Living in Texas, I probably don’t have an accurate picture of how Texas is viewed by the rest of the world. But I think it’s safe to say our politicians have hurt our image. If I were to instantly teleport myself to another state (can we pleeeaase stop with the home automation crap and get to work on this one?), I’d wonder what it is about Texas that makes it such a draw for the feeble-minded. That’s the only explanation for having elected the likes of Rick Perry and Ted Cruz.
I know — I said I wasn’t going to get political here, and now I’m breaking my own rule. But this morning, I heard something on the radio that made my blood boil, then had me quickly formulating a plan that involves winning the lottery and hiring Richard Branson to build me a shuttle to another planet.
I don’t have anything against creationism. I was raised Catholic, and went to Catholic school through 8th grade, and we were taught creationism. But we learned about it during religion class. During science class, we learned about the theory of evolution.
The theory of evolution is a scientific theory, whereas creationism is a religious belief. I think religious beliefs can be taught in public schools in the context of a social studies course, where the traditions and beliefs of all the world’s religions, and the conflicts they cause, can be discussed. But not in science class. Religion isn’t science. Science isn’t religion.
Why not teach music theory in a chemistry class? How about studying psychology in a cooking class? Oooh — do they still have health class? If so, that would be the perfect venue for discussing algebra!
The disconnect inherent in talking about religion in a science class is just one of the problems with Mr. Staples’ plan. And it’s not even the biggest. Here are the others:
1. Schools are where children learn what they need to function in society. Home is where parents indoctrinate their children into their chosen religion.
2. If I want my child to hold any religious belief, it’s my privilege as his parent to impart that belief.
3. Taxpayer-supported institutions are not an appropriate venue for preaching or attempted religious conversion. This is why my taxes don’t pay for private schools.
4. If you seriously believe creationism is in any way scientific, you aren’t qualified to be involved in decisions relating to education.
The fact that Staples already holds a public office is an absolute embarrassment. It means people in this state looked at his lack of reason and elected him in spite of it (or worse, because of it). And the creationism-should-be-in-science-books belief is only one of Mr. Staples’ personal beliefs that he feels should be made into law.
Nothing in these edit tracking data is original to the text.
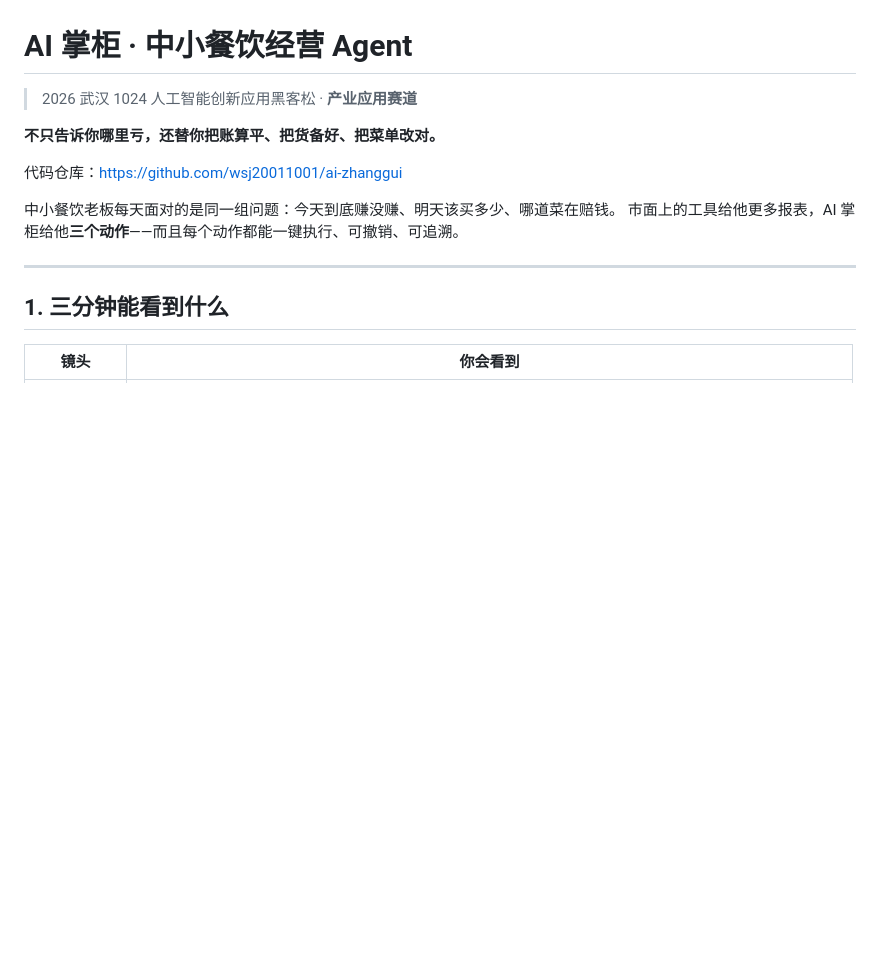
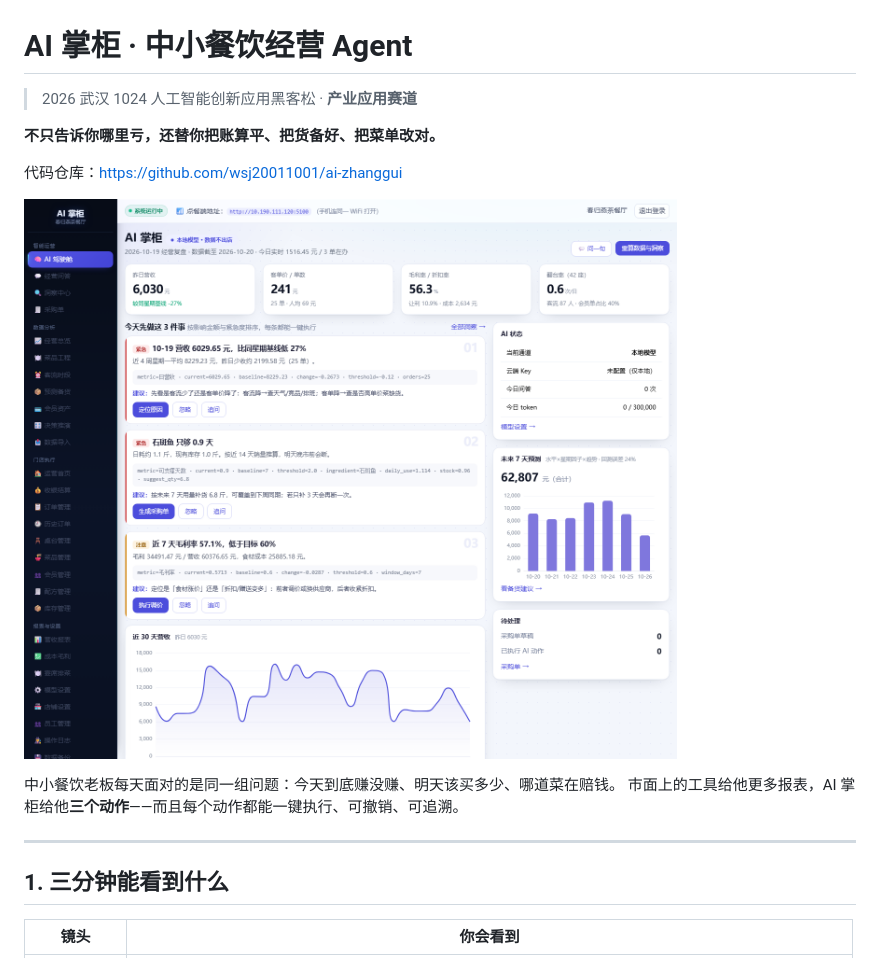
Before and after one commit to wsj20011001/ai-zhanggui, a Markdown page: README.md, the part around the change. GitHub-like rendering; pictures changed too: docs/shots/dashboard.png; blank space fills up the shorter version.

```diff
--- a/README.md
+++ b/README.md
@@ -5,6 +5,8 @@
 **不只告诉你哪里亏，还替你把账算平、把货备好、把菜单改对。**
 
 代码仓库：<https://github.com/wsj20011001/ai-zhanggui>
+
+![AI 驾驶舱](docs/shots/dashboard.png)
 
 中小餐饮老板每天面对的是同一组问题：今天到底赚没赚、明天该买多少、哪道菜在赔钱。
 市面上的工具给他更多报表，AI 掌柜给他**三个动作**——而且每个动作都能一键执行、可撤销、可追溯。
```
Also changed, not shown: docs/AI掌柜-路演PPT/assets/ui_dashboard.png, docs/shots/cashier.png (added), docs/shots/login.png, 5 other files.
I’m really going to try to leave the others off the blog, because I don’t want it to become a magnet for irrational arguments. The problem with all the major topics that set the far right apart from everyone else is that they are irrational beliefs, and you cannot argue with someone who refuses to bring rationalism into either their thinking or the discussion at hand. Religious beliefs aren’t about rational thinking. They are about faith. But when you bring judgment into your beliefs, they cease to be solely about faith, and require logic and supporting arguments. Try to imagine the court system banning the use of logic and supporting arguments during a trial. It would be chaos, and there would be no justice. Yet that’s what happens anytime people try to argue against the theory of evolution, or gay marriage, or semiautomatic weapons bans. It’s all emotion, no reason.
(Never mind the fact that creationism and evolution are not mutually exclusive ideas.)
I don’t care for arguments that don’t involve reason. And I don’t care for politicians who don’t employ it. My little nephews show greater capacity for reason and fairness than Mr. Staples and his lot, and the oldest one isn’t even in first grade yet.
I think the time has come for us to vote preschoolers into public office.
I’m not alone!!! Here’s another great blog post about crazy Texas.